As a business owner with numerous customers that have gone bankrupt in the last few years, there is one particular striking element that keeps me questioning the structure of our bankruptcy laws. Recently I received a “Summary of Trustee’s Final Report and Applications for Compensation” from a former customer. At one time this customer operated six retail stores before some bad business decisions and failure to pivot and adapt to customer demand ultimately caused his business to fail. What is striking about the Trustees Summary is the amount of money owed to creditors $ 1,754,000. The receipts from the debtor are $20,587.87. Of course the bankruptcy attorney and trustee are receiving their fees paid in full. After these fees totaling 11,217.64 are paid, this leaves $9,370.23 to be split among the creditors that are owed over $1.7 million. Just as an example, the mall owner where these stores were located is owed $350,000 and will be paid $1,800. I am owed $1,400 and will receive $1.36.

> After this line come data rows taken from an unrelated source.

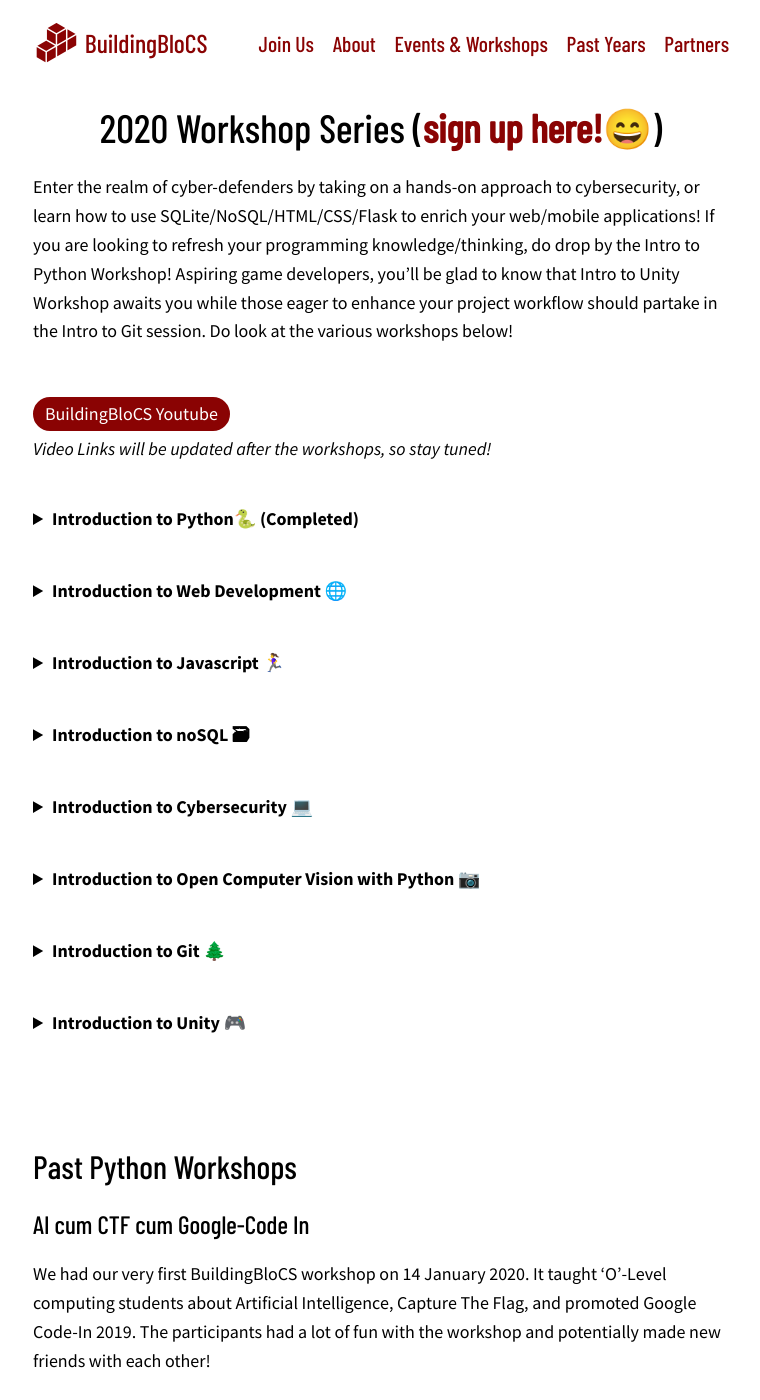
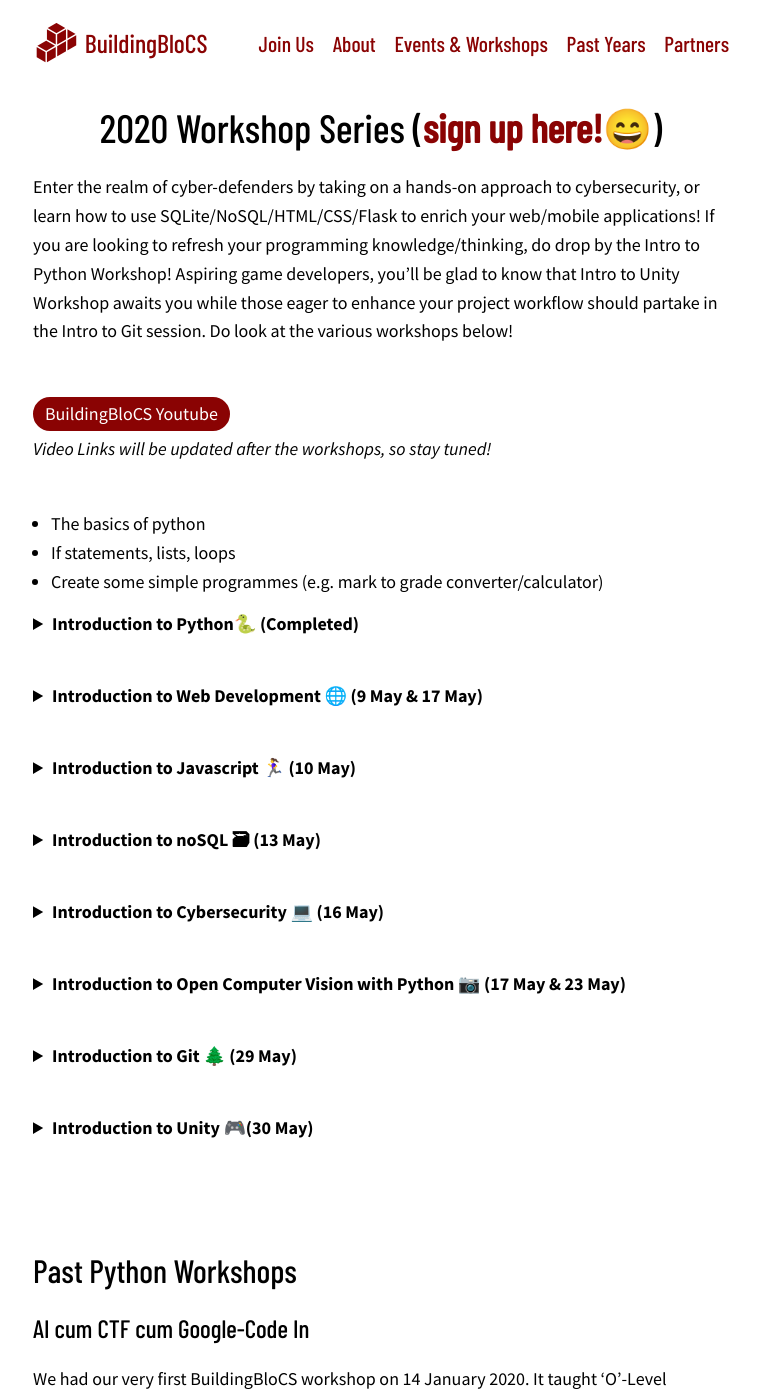
Before and after one commit to buildingblocs/2020, a Jekyll site: the page built from pre-event/workshop/index.md, in a window 1280 px wide and 1400 px high. Shown: the whole window, without its empty margins (259-1019 px from the left). Built offline with Jekyll 4.4.1, drawn with Linux system fonts in a browser that asks for light colours; some web fonts are replaced; our own code applies the rules of GitHub Pages for plain Markdown files.

Commit message:
Update index.md

```diff
--- a/pre-event/workshop/index.md
+++ b/pre-event/workshop/index.md
@@ -9,15 +9,19 @@
 <br><a class="btn" href="https://www.youtube.com/channel/UCWQmrxGbwU4jFBCJf7rPoFQ">BuildingBloCS Youtube</a>
 <br><i>Video Links will be updated after the workshops, so stay tuned!</i><br><br>
 
+- The basics of python
+- If statements, lists, loops
+- Create some simple programmes (e.g. mark to grade converter/calculator)
+
 <div>
 <details>
 <summary><strong>Introduction to Python🐍 (Completed)</strong></summary><br>
 
 By the end of the workshop, participants would learn
 
-- the basics of python
+- The basics of python
 - If statements, lists, loops
-- create some simple programmes (e.g. mark to grade converter/calculator)
+- Create some simple programmes (e.g. mark to grade converter/calculator)
 
 <br><br><strong>Prerequisites:</strong> Nothing much other than a desire to learn!<br><br>
 
@@ -25,7 +29,7 @@
 </details><br><br>
 
 <br><details>
-<summary><strong>Introduction to Web Development 🌐</strong></summary><br>
+<summary><strong>Introduction to Web Development 🌐 (9 May & 17 May)</strong></summary><br>
 <img src="https://yogendra.me/2017/07/20/migration-mania/html-js-css.png" style="width:130px;">
 <br><strong>Learning to build a efficient web application quickly is increasingly important. This workshop (and more) will equip you with the skills and tools to build your own web application. Here are some of the tools you will learn!</strong><br><br>Flask is used as a web-framework. This will form the basis for the web-application.<br><br>Participants will also learn about the basics of HTML (Markup Language for the Web) and CSS (Casacading Style Sheets for nice designs), along with other frameworks to improve their website's user interface and experience.<br><br>
 SQL forms an important part in our applications, by helping to store a variety of user data!<br>
@@ -38,7 +42,7 @@
 </details><br><br>
 
 <br><details>
-<summary><strong>Introduction to Javascript 🏃‍♀️</strong></summary><br>
+<summary><strong>Introduction to Javascript 🏃‍♀️ (10 May)</strong></summary><br>
 
 JavaScript is an extremely popular programming language used primarily by Web
 browsers to create a dynamic and interactive experience for the user.
@@ -50,7 +54,7 @@
 </details><br><br>
 
 <br><details>
-<summary><strong>Introduction to noSQL 🗃</strong></summary><br>
+<summary><strong>Introduction to noSQL 🗃 (13 May)</strong></summary><br>
 
 After learning SQL, why not learn NoSQL? NoSQL databases (aka "not only SQL") are non tabular, and store data differently than relational tables (aka SQL). <br> NoSQL databases come in a variety of types based on their data model. The main types are document, key-value, wide-column, and graph. They provide flexible schemas and scale easily with large amounts of data and high user loads.
 
@@ -58,17 +62,17 @@
 </details><br><br>
 
 <br><details>
-<summary><strong>Introduction to Cybersecurity 💻</strong></summary><br>
+<summary><strong>Introduction to Cybersecurity 💻 (16 May)</strong></summary><br>
 
-Cyberattacks are increasingly becoming more common, while our reliance on digital systems has increased significantly. A sound understanding of cybersecurity principles would thus go a long way in helping to ensure one stays cyber secure.
-<br>
+Cyberattacks are increasingly becoming more common, while our reliance on digital systems has increased significantly. A sound understanding of cybersecurity principles would thus go a long way in helping to ensure one stays cyber secure.<br>
+
 In this course, we will be embarking on a Capture-the-Flag style competition where participants will go through some Basic Web/ Forensics/ Cryptography Concepts.
 
 <br><br><strong>Prerequisites:</strong> Basic Knowledge of Python would be helpful (Intro to Python Workshop)
 </details><br><br>
 
 <br><details>
-<summary><strong>Introduction to Open Computer Vision with Python 📷</strong></summary><br>
+<summary><strong>Introduction to Open Computer Vision with Python 📷 (17 May & 23 May)</strong></summary><br>
 <img src="https://user-images.githubusercontent.com/47784720/80275797-349dab80-8716-11ea-8b11-ce656342ae73.png" alt="EdgeDunmanHigh" width="600"/>
 <br><strong>Part 1</strong><br>
 Open CV is a powerful library used to analyse images and videos! Equip
@@ -85,7 +89,7 @@
 </details><br><br>
 
 <br><details>
-<summary><strong>Introduction to Git 🌲</strong></summary><br>
+<summary><strong>Introduction to Git 🌲 (29 May)</strong></summary><br>
 Open source development is increasingly prevalent in software development, powering many devices that we use daily. Originally developed for the managing the Linux Operating System, Git is an extremely powerful tool for managing computing projects.<br><br>
 Participants will learn what Git is and how it is different from GitHub, what programmers can use Git for, learn to perform basic operations (commit, pull etc) using a Git GUI Client, perform simple collaborative operations (merge, forking) and understand the use of pull requests in working on public open source projects
 
@@ -93,7 +97,7 @@
 </details><br><br>
 
 <br><details>
-<summary><strong>Introduction to Unity 🎮</strong></summary><br>
+<summary><strong>Introduction to Unity 🎮(30 May)</strong></summary><br>
 Participants will be introduced to the the Game Loop, 2D Space, Collision detection, and make a simple game involving moving the player character.
 
 <br><br><strong>Prerequisites:</strong> Knowledge of C# programming would be useful, but not required.
```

This begs the question many of have asked regarding the financial meltdown and this situation I describe. At what point did the principal know he was going to fail and he made a conscious decision to extract as much cash from the entity knowing that there would never be re-payment. In the case of AIG, Fanny Mae and Freddy Mac there is an inherent moral hazard with the full faith and backing of the federal government. If profits are declining, increasing risk is a possibility to gain higher returns since a government bailout can be counted on. I would pose a similar question to my former customer–at what point did he know bankruptcy was imminent yet he continued to spend other people’s money?
As my father taught me many years ago, life is not fair and the sooner you get over this notion is when you can be proactive and address some of life’s inequalities. So if I walk into Walgreen’s tomorrow and I leave without paying for a roll of toilet paper, I can be arrested and charged with a crime. However a bad or poor business decision that affects and hurts many more people will not be prosecuted. I have many more similar stories to share at a later date.
When you wake up tomorrow morning, start your day by being honest with yourself and your product or service and make sure you are providing what the market values and demands.
Until next time, be good and cultivate your community of friends.